Problem statement:
Reproduce exactly the line that contains "E -->|new posts only| F[Digest Builder]" and all lines that follow it in the records below, ending with the last one.

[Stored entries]
____________________

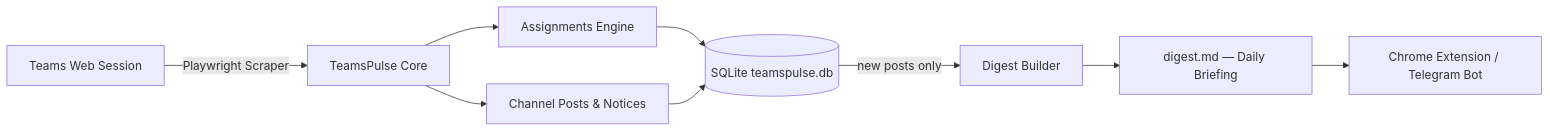
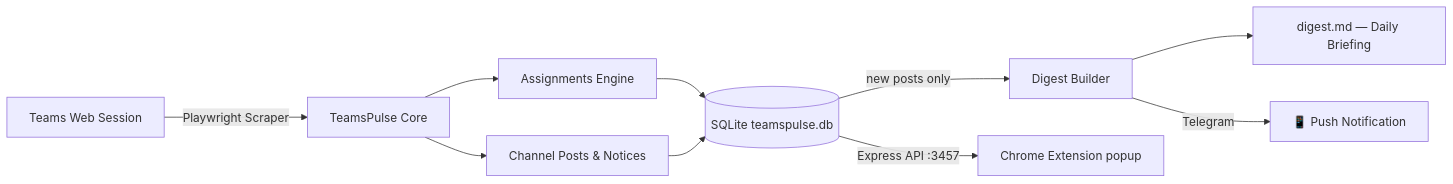
Before and after one commit to Sa-Alfy/teampulse: the first of 2 diagrams in README.md, drawn with Mermaid. The commit also changed other lines of this file and 1 other file, not shown here.

Commit message:
docs: update architecture, project context, and README for phase 1 core

````diff
--- a/README.md
+++ b/README.md
@@ -23,11 +27,12 @@
 ```mermaid
 flowchart LR
     A[Teams Web Session] -->|Playwright Scraper| B[TeamsPulse Core]
     B --> C[Assignments Engine]
     B --> D[Channel Posts & Notices]
     C --> E[(SQLite teamspulse.db)]
     D --> E
     E -->|new posts only| F[Digest Builder]
     F --> G[digest.md — Daily Briefing]
-    G --> H[Chrome Extension / Telegram Bot]
+    F -->|Telegram| H[📱 Push Notification]
+    E -->|Express API :3457| I[Chrome Extension popup]
 ```
````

____________________

Output:
     E -->|new posts only| F[Digest Builder]
     F --> G[digest.md — Daily Briefing]
-    G --> H[Chrome Extension / Telegram Bot]
+    F -->|Telegram| H[📱 Push Notification]
+    E -->|Express API :3457| I[Chrome Extension popup]
 ```
````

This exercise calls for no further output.